A verbatim reprint of the records below is what this exercise asks for.
______
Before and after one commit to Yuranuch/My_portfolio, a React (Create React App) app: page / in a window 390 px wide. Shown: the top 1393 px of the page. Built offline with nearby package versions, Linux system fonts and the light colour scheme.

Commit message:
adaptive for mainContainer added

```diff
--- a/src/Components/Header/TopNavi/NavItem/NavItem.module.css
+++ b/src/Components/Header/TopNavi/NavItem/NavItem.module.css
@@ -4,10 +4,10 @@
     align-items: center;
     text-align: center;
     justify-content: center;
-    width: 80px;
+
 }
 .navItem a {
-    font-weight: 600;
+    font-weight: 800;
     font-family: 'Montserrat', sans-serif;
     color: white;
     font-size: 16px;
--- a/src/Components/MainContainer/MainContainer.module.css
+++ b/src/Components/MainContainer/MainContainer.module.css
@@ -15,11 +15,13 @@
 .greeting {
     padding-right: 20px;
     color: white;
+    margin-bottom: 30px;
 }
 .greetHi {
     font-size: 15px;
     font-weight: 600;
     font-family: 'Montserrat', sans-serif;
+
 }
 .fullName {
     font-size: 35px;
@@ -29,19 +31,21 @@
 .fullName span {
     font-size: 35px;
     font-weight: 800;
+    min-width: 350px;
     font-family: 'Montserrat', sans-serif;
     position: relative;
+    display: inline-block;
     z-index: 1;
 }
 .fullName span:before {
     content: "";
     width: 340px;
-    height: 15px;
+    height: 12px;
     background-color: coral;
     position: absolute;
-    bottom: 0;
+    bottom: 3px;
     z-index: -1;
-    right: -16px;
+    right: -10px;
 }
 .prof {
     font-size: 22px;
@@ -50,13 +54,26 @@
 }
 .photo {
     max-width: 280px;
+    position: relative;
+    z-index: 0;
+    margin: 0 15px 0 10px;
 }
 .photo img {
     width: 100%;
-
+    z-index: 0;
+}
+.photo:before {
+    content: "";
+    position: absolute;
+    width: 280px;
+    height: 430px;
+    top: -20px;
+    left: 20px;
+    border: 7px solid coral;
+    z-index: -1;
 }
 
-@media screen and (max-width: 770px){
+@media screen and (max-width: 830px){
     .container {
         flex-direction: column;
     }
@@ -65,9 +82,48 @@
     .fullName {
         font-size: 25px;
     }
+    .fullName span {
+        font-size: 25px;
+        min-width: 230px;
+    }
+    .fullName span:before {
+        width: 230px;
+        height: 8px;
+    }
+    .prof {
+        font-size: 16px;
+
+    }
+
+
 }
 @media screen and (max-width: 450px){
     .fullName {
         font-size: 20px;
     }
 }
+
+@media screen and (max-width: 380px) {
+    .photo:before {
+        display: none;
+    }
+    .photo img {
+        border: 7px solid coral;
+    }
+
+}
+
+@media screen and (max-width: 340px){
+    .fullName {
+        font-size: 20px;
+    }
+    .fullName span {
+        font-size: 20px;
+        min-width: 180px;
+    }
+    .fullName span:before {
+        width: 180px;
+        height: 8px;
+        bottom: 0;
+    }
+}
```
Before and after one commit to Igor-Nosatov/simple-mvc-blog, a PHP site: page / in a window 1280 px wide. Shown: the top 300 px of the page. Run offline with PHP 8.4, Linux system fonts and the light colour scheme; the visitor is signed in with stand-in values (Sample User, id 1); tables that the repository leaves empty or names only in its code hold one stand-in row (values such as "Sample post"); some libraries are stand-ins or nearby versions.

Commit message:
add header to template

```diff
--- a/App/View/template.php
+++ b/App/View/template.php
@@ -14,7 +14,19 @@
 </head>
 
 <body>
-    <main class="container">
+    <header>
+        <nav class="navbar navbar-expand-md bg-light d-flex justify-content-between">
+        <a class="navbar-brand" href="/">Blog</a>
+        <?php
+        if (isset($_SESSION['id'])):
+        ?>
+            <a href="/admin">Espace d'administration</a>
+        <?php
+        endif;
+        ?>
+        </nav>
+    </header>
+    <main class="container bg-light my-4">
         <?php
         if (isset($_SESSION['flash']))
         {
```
______
__Result__:
Before and after one commit to Yuranuch/My_portfolio, a React (Create React App) app: page / in a window 390 px wide. Shown: the top 1393 px of the page. Built offline with nearby package versions, Linux system fonts and the light colour scheme.

Commit message:
adaptive for mainContainer added

```diff
--- a/src/Components/Header/TopNavi/NavItem/NavItem.module.css
+++ b/src/Components/Header/TopNavi/NavItem/NavItem.module.css
@@ -4,10 +4,10 @@
     align-items: center;
     text-align: center;
     justify-content: center;
-    width: 80px;
+
 }
 .navItem a {
-    font-weight: 600;
+    font-weight: 800;
     font-family: 'Montserrat', sans-serif;
     color: white;
     font-size: 16px;
--- a/src/Components/MainContainer/MainContainer.module.css
+++ b/src/Components/MainContainer/MainContainer.module.css
@@ -15,11 +15,13 @@
 .greeting {
     padding-right: 20px;
     color: white;
+    margin-bottom: 30px;
 }
 .greetHi {
     font-size: 15px;
     font-weight: 600;
     font-family: 'Montserrat', sans-serif;
+
 }
 .fullName {
     font-size: 35px;
@@ -29,19 +31,21 @@
 .fullName span {
     font-size: 35px;
     font-weight: 800;
+    min-width: 350px;
     font-family: 'Montserrat', sans-serif;
     position: relative;
+    display: inline-block;
     z-index: 1;
 }
 .fullName span:before {
     content: "";
     width: 340px;
-    height: 15px;
+    height: 12px;
     background-color: coral;
     position: absolute;
-    bottom: 0;
+    bottom: 3px;
     z-index: -1;
-    right: -16px;
+    right: -10px;
 }
 .prof {
     font-size: 22px;
@@ -50,13 +54,26 @@
 }
 .photo {
     max-width: 280px;
+    position: relative;
+    z-index: 0;
+    margin: 0 15px 0 10px;
 }
 .photo img {
     width: 100%;
-
+    z-index: 0;
+}
+.photo:before {
+    content: "";
+    position: absolute;
+    width: 280px;
+    height: 430px;
+    top: -20px;
+    left: 20px;
+    border: 7px solid coral;
+    z-index: -1;
 }
 
-@media screen and (max-width: 770px){
+@media screen and (max-width: 830px){
     .container {
         flex-direction: column;
     }
@@ -65,9 +82,48 @@
     .fullName {
         font-size: 25px;
     }
+    .fullName span {
+        font-size: 25px;
+        min-width: 230px;
+    }
+    .fullName span:before {
+        width: 230px;
+        height: 8px;
+    }
+    .prof {
+        font-size: 16px;
+
+    }
+
+
 }
 @media screen and (max-width: 450px){
     .fullName {
         font-size: 20px;
     }
 }
+
+@media screen and (max-width: 380px) {
+    .photo:before {
+        display: none;
+    }
+    .photo img {
+        border: 7px solid coral;
+    }
+
+}
+
+@media screen and (max-width: 340px){
+    .fullName {
+        font-size: 20px;
+    }
+    .fullName span {
+        font-size: 20px;
+        min-width: 180px;
+    }
+    .fullName span:before {
+        width: 180px;
+        height: 8px;
+        bottom: 0;
+    }
+}
```
Before and after one commit to Igor-Nosatov/simple-mvc-blog, a PHP site: page / in a window 1280 px wide. Shown: the top 300 px of the page. Run offline with PHP 8.4, Linux system fonts and the light colour scheme; the visitor is signed in with stand-in values (Sample User, id 1); tables that the repository leaves empty or names only in its code hold one stand-in row (values such as "Sample post"); some libraries are stand-ins or nearby versions.

Commit message:
add header to template

```diff
--- a/App/View/template.php
+++ b/App/View/template.php
@@ -14,7 +14,19 @@
 </head>
 
 <body>
-    <main class="container">
+    <header>
+        <nav class="navbar navbar-expand-md bg-light d-flex justify-content-between">
+        <a class="navbar-brand" href="/">Blog</a>
+        <?php
+        if (isset($_SESSION['id'])):
+        ?>
+            <a href="/admin">Espace d'administration</a>
+        <?php
+        endif;
+        ?>
+        </nav>
+    </header>
+    <main class="container bg-light my-4">
         <?php
         if (isset($_SESSION['flash']))
         {
```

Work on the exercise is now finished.